A study of the scope for competitive markets in road, rail and air
From these beginnings, administrative regulation of public transport has become all-pervasive, imposing territorial carve-ups, cross-subsidisation, quantity licensing, and price controls. Its proliferation has been justified by a variety of defective arguments about economies of scale in the industry, the supposed instability of competition, the requirements of urban land-use planning, the ‘coordination’ problem, and the ‘right’ of every citizen to mobility.

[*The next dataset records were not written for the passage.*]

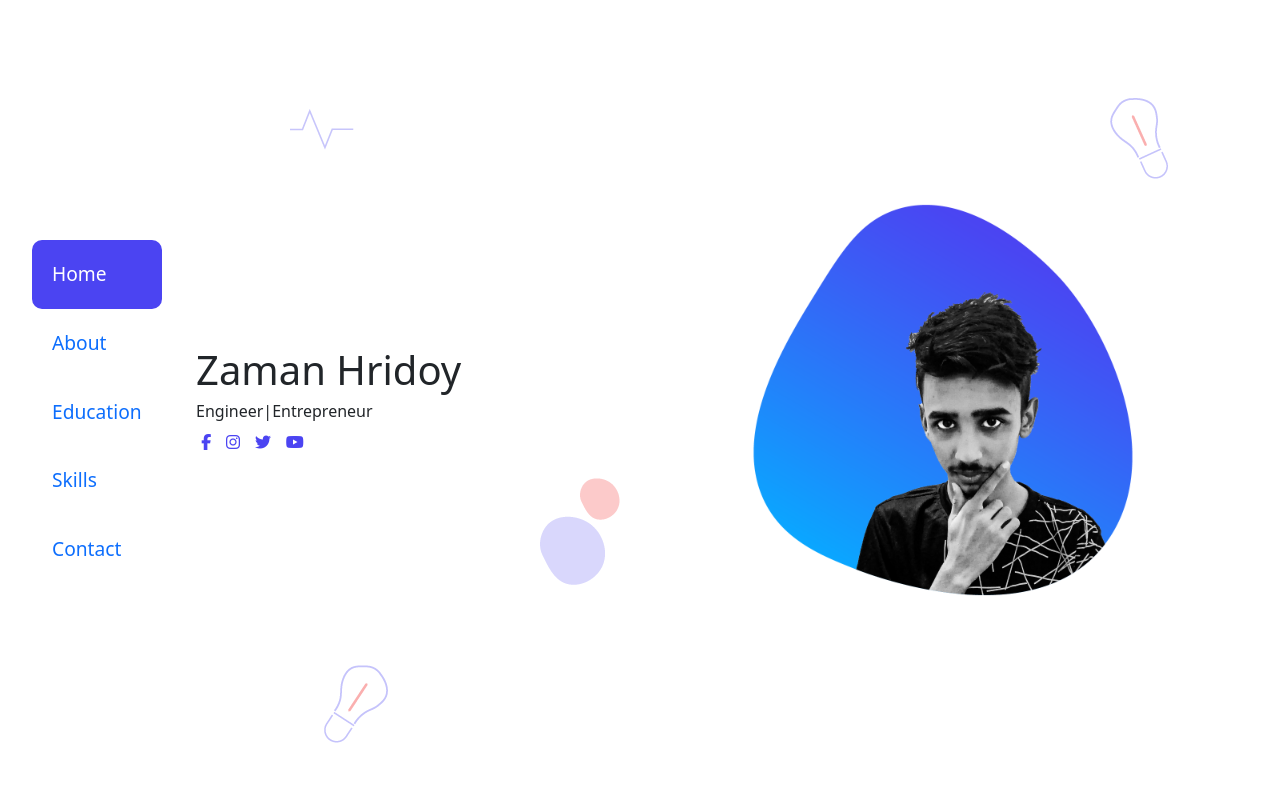
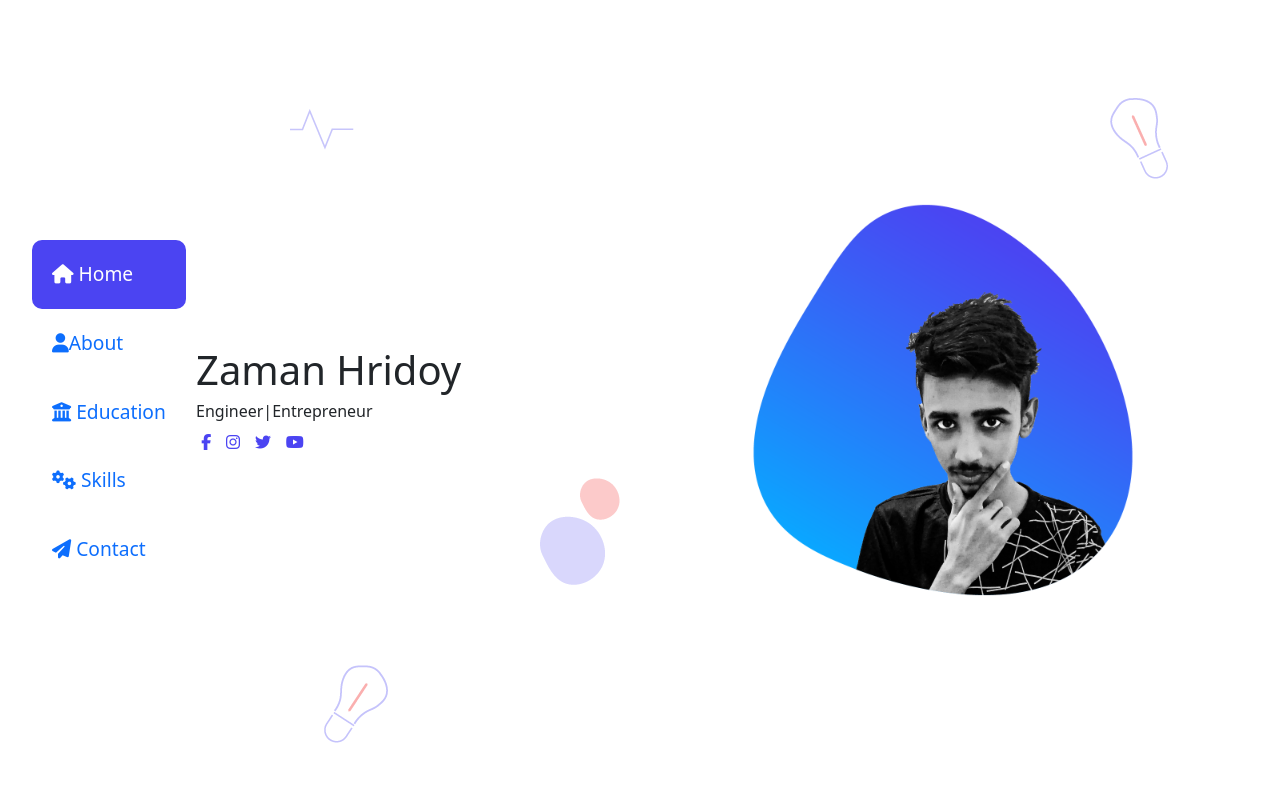
Before and after one commit to ZamanHredoy/Portfolio, a plain HTML site: page index.html in a window 1280 px wide. Shown: the top 797 px of the page. Drawn offline with nearby package versions, Linux system fonts and the light colour scheme.

Commit message:
Update index.html

```diff
--- a/index.html
+++ b/index.html
@@ -12,11 +12,11 @@
     <header>
         <nav>
             <ul>
-                <li class="home"><a href="#home">Home</a></li>
-                <li class="about"><a href="#about">About</a></li>
-                <li class="education"><a href="#education">Education</a></li>
-                <li class="skills"><a href="#skills">Skills</a></li>
-                <li class="contact"><a href="#contact">Contact</a></li>
+                <li class="home"><a href="#home"><i class="fas fa-home nav-icon"></i> <span class="nav-text">Home</span></a></li>
+                <li class="about"><a href="#about"><i class="fas fa-user"></i><span class="nav-text">About</span></a></li>
+                <li class="education"><a href="#education"><i class="fas fa-university"></i> <span class="nav-text">Education</span></a></li>
+                <li class="skills"><a href="#skills"><i class="fas fa-cogs"></i> <span class="nav-text">Skills</span></a></li>
+                <li class="contact"><a href="#contact"><i class="fas fa-paper-plane"></i> <span class="nav-text">Contact</span></a></li>
             </ul>
 
         </nav>
```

The stifling of market mechanisms has led to misallocations of resources and such large and consistent losses as to create a widespread myth that public transport can never be run profitably. Reform is urgently needed to permit the market much wider scope.